"In particular, the legal status of the Church and its institutions is recognized," it said, explaining that the two parties, "while safeguarding the independence and autonomy proper to them," are committed "to work together for the moral, spiritual and material well-being of the human person and for the promotion of the common good."
Several representatives from each side were present for the signing of the agreement.
Attendees from the Holy See included: Bishop Eugène Houndékon of Abomey, Vice President of the Benin Bishop's Conference; Bishop François Gnonhossou of Dassa-Zoumé; Bishop Aristide Gonsallo of Porto-Novo; Fr. Paschal Guezodje, Secretary General for the Bishop's Conference of Benin; Fr. Axel Chékété, Assistant Secretary General and Fr. Emmanuel Michodjehoun, a local collaborator with the apostolic nunciature.

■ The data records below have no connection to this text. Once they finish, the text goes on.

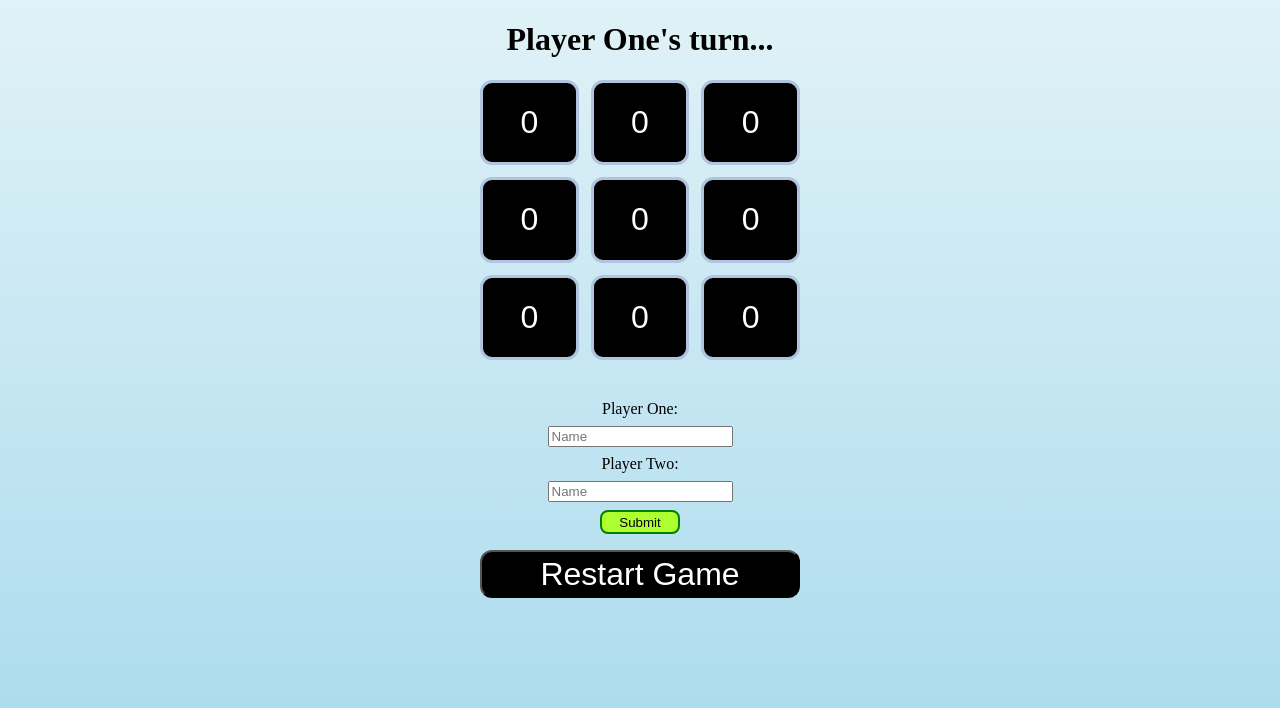
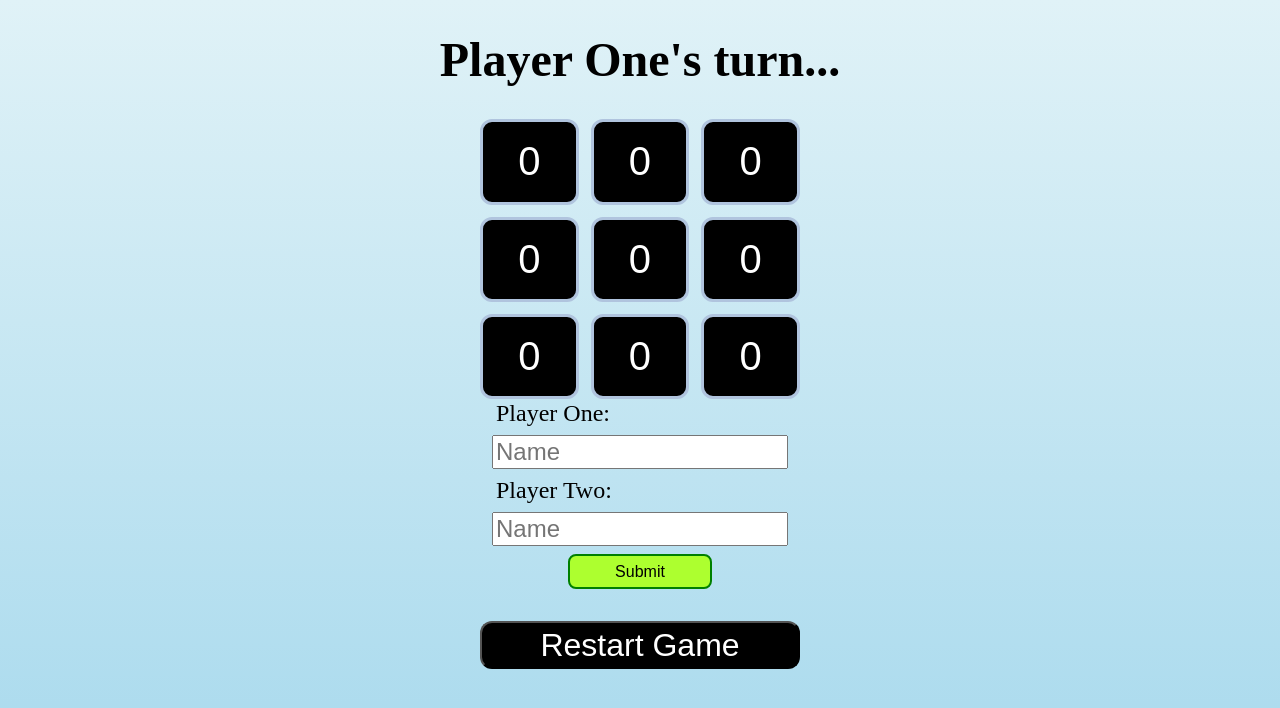
Before and after one commit to cowdone/tic-tac-toe, a plain HTML site: page index.html in a window 1280 px wide. Drawn offline with Linux system fonts and the light colour scheme.

Commit message:
Minor UI changes, also removed console.log's.

```diff
--- a/scripts.js
+++ b/scripts.js
@@ -66,11 +66,9 @@ const Gameboard = (function(){
 
   const makePlay = (row,column,player) => {
     if(row > 3 || column > 3 || row < 0 || column < 0) {
-      console.log("Out of bounds. (the first index is 0 for rows and columns)")
       return "Invalid";
     }
     if(board[row][column].getValue() == "X" || board[row][column].getValue() == "O") {
-      console.log("Space already filled.")
       return "Invalid";
     }
       board[row][column].addToken(player)
@@ -133,11 +131,6 @@ const gameController = (function(){
 
   const getActivePlayer = () => activePlayer;
 
-  const printNewRound = () => {
-    console.log(game.getBoard())
-    console.log(`${getActivePlayer().name}'s turn.`)
-  }
-
   let gameOver = false;
   let message;
   let domMessage;
@@ -177,7 +170,6 @@ const gameController = (function(){
       return;
     }
     switchPlayersTurn();
-    printNewRound();
   }
   const container = document.querySelector(".restart-btn-container")
       const newGame = document.createElement("button")
@@ -191,8 +183,6 @@ const gameController = (function(){
         domMessage.textContent = "";
         domMessage.remove();
       })
-
-  printNewRound();
 
   return {
     playRound,
--- a/styles.css
+++ b/styles.css
@@ -3,6 +3,13 @@ html, body {
     margin: 0;
     padding: 0;
     background: linear-gradient(to bottom, #e0f2f7, #a7d9ed);
+}
+.turn {
+    font-size: 3rem;
+}
+
+h1 {
+    font-size: 2.5rem;
 }
 .container {
     display:flex;
@@ -19,7 +26,7 @@ html, body {
     width:25%;
 }
 .board-btn {
-    font-size: 2rem;
+    font-size: 2.5rem;
     background-color: black;
     color:white;
     border:3px solid lightsteelblue;
@@ -37,7 +44,7 @@ html, body {
     gap:8px;
 }
 .restart-btn-container {
-    padding:1rem;
+    padding:2rem;
 }
 .restart-btn {
     color:white;
@@ -54,8 +61,9 @@ html, body {
     background-color: red;
 }
 .submit-names-btn {
-    width:5rem;
-    height: 1.5rem;
+    width:9rem;
+    height: 2.2rem;
+    font-size: 1rem;
     background-color: greenyellow;
     border-radius: 8px;
     border:green solid 2px;
@@ -70,3 +78,7 @@ html, body {
     justify-content:center;
     margin:0;
 }
+label, input {
+    width: 18rem;
+    font-size: 1.5rem;
+}
```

Among the representatives from Benin were: Mr. Eric Franck Saïzonou, Director of Legal Affairs at the Ministry of Foreign Affairs and Cooperation; Mr. William Comlan, Director of the Cabinet; Mr. Saturnin Tonoukouin, Director of State Protocol; Mr. Bienvenu Houngbédji, Adjunct-Director of Legal Affairs; Ms. Nelly Awouilihoua, Technical Advisor and Mr. Ghislain Agbozo, Special Assistant to the Minister of Foreign Affairs and Cooperation.
St. John Paul II visited Benin in 1982. The most recent Pope to travel to the African nation was Pope Benedict XVI in 2011, when he made an official Nov. 18-20 visit to Cotonou.
Benedict made the trip in large part to deliver his Apostolic Exhortation about the future of Christianity on the continent, "Africae Munus" (The Commitment of Africa), which was written in response to the conclusions of the 2009 Synod of African Bishops in Rome.